A list of the 2017 festival’s highlights would have to include a visit from the sublime Swedish pianist Bobo Stenson, in empathetic cahoots with saxophonist Lennart Åberg (in the 12th century abbey, the Klosterkyrkan), and the poetic power trio of Norwegian youngsters Marius Neset on saxophones and Morten Lund on drums with veteran bassist Lars Danielsson, all riding high on the cachet of their impressive ACT album, Sun Blowing. Danish pianist Carsten Dahl—with the Carsten Dahl Experience—also grabbed the ears and other senses with a mix of inside and outside sensibilities (so far, “outside” jazz has amounted to a style non-grata in this festival; maybe they’ll open up to that down the road).
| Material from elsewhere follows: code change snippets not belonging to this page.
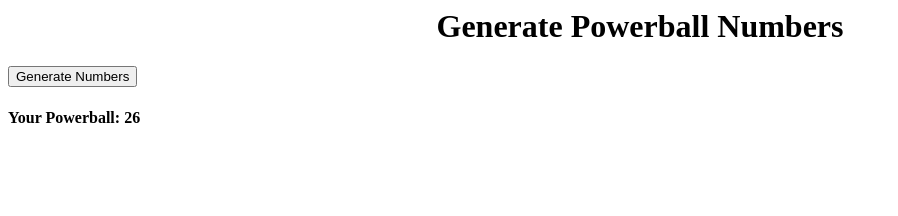
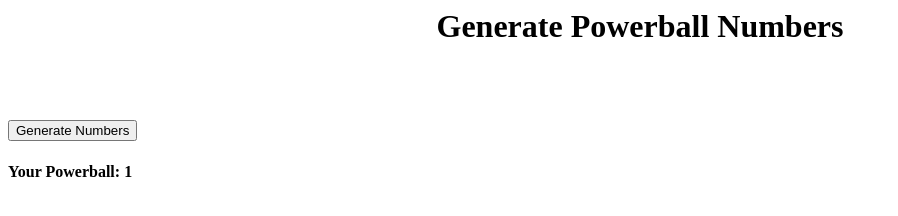
Before and after one commit to Rick7Peace/Powerball-Generator, a plain HTML site: page Powerball/assets/index.html in a window 1280 px wide. Both pictures are taken after a click on the button "Generate Numbers". Shown: the whole page, without its empty margins (0-898 px from the left). Drawn offline with Linux system fonts and the light colour scheme.

Commit message:
modify  html, index.js, added code

```diff
--- a/Powerball/assets/index.html
+++ b/Powerball/assets/index.html
@@ -8,9 +8,17 @@
   <body>
     <h1 style="text-align: center">Generate Powerball Numbers</h1>
 
+    <br>
+    <br /><br />
+
     <button onclick="getPowerball()">Generate Numbers</button>
-    <h4 id="powerball"></h4>
+
+    <br />
+
+    <h4 id="redball"></h4>
+    <h4 id="whiteball"></h4>
 
     <script src="./index.js"></script>
+
   </body>
 </html>
--- a/Powerball/assets/index.js
+++ b/Powerball/assets/index.js
@@ -1,3 +1,22 @@
+const RED_MAX = 26;
+const WHITE_MAX = 69;
+
+function getBall(maxValue) {
+  return Math.ceil(Math.random()*maxValue);
+}
+
 function getPowerball() {
-  document.getElementById("powerball").innerHTML = "Your Powerball: 26";
+  var redBall = getBall(RED_MAX);
+  var whiteBalls = [];
+  for (let i = 0; i < 5; i++) {
+    var whiteBall = getBall(WHITE_MAX);
+    whiteBalls.push(whiteBall);
+  }
+
+    console.log(whiteBalls.length);
+    console.log(whiteBalls[0]);
+
+  document.getElementById("redball").innerHTML = "Your Powerball: " + redBall;
+  document.getElementById("whiteball-one").innerHTML =
+    "Your Powerball:" + whiteBalls;
 }
```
Big band culture, which has a solid standing in Sweden, has played a role in the festival’s agenda from the beginning. Over at the abbey, a solo piano series featured Bugge Wesseltoft, Iiro Rantala and the coolly commanding Dutch vet Louis van Dijk. Meanwhile, the Ystads Teater played host to the large ensemble energies of the great Scottish National Jazz Orchestra (led by dazzling tenor saxophonist Tommy Smith), with charismatic vocalist Eddi Reader waxing poetic and bawdy to the tune of Scottish bard Robert Burns’ songs of olde, and some fascinating fresh ideas from the Ann-Sofi Soderqvist Jazz Orchestra.
From a more unconventional angle, the enterprising and increasingly impressive German/Swiss saxophonist Nicole Johaenntgen made her third appearance here, this time with her group SOFIA II—an all-female band which only met and cohered a day before its intriguing, multicultural performance at the famous spa known as the Saltsjöbad.
Speaking of dreaming, my favorite item on the festival’s smorgasbord was also its potent finale—the quietly enthralling project known as Still Dreaming. Though ostensibly led by Joshua Redman, whose name naturally lands on the marquee, what makes this band special is its democratic distribution of voices—luminous bassist Scott Colley, subtlety-is-king drummer extraordinaire Brian Blade and supremely tasteful cornetist Ron Miles.
As Redman explained, Still Dreaming is a “tribute band to a tribute band,” with the primary source of affection being Old and New Dreams, itself a tribute band to Ornette’ Coleman’s Dreams ensemble. Old and New Dreams featured a quartet of Ornette alums—Joshua’s father Dewey Redman on saxophone, Charlie Haden (an important mentor for Colley) on bass, Don Cherry on cornet and Ed Blackwell (clearly one of the touchpoints in Blade’s masterful, ever-malleable sense of how jazz drumming works) on drums.
For this occasion, Redman was the mightiest of blowers, unleashing tour de force solos, while Miles and the others kept cooler heads about them. The material spanned the new and “old” dream works. They kicked off with Joshua Redman’s “The Rest” and later visited Colley’s “Aspirations” from the current confabulation, and, from the Old and New Dreams roster (all belated), Cherry’s “Mopti,” Dewey Redman’s “Dewey’s Tune” and the hauntingly meditative Haden song “Silence,” which served as a kind of beauteous benediction at set’s end.
From the source of sources, they genuflected in the direction of Coleman himself, with his “Open And Close” and an elastically ecstatic take on the classic Coleman tune “Turnaround” as an encore. In the end, “Turnaround”—with Coleman’s signature, slyly tweaked “turnaround” chords leading inexorably back to the tonic—offered up an ideal conclusion to the concert, and to the festival, one in which the implicit turnaround changes are signaling a bright future to come. DB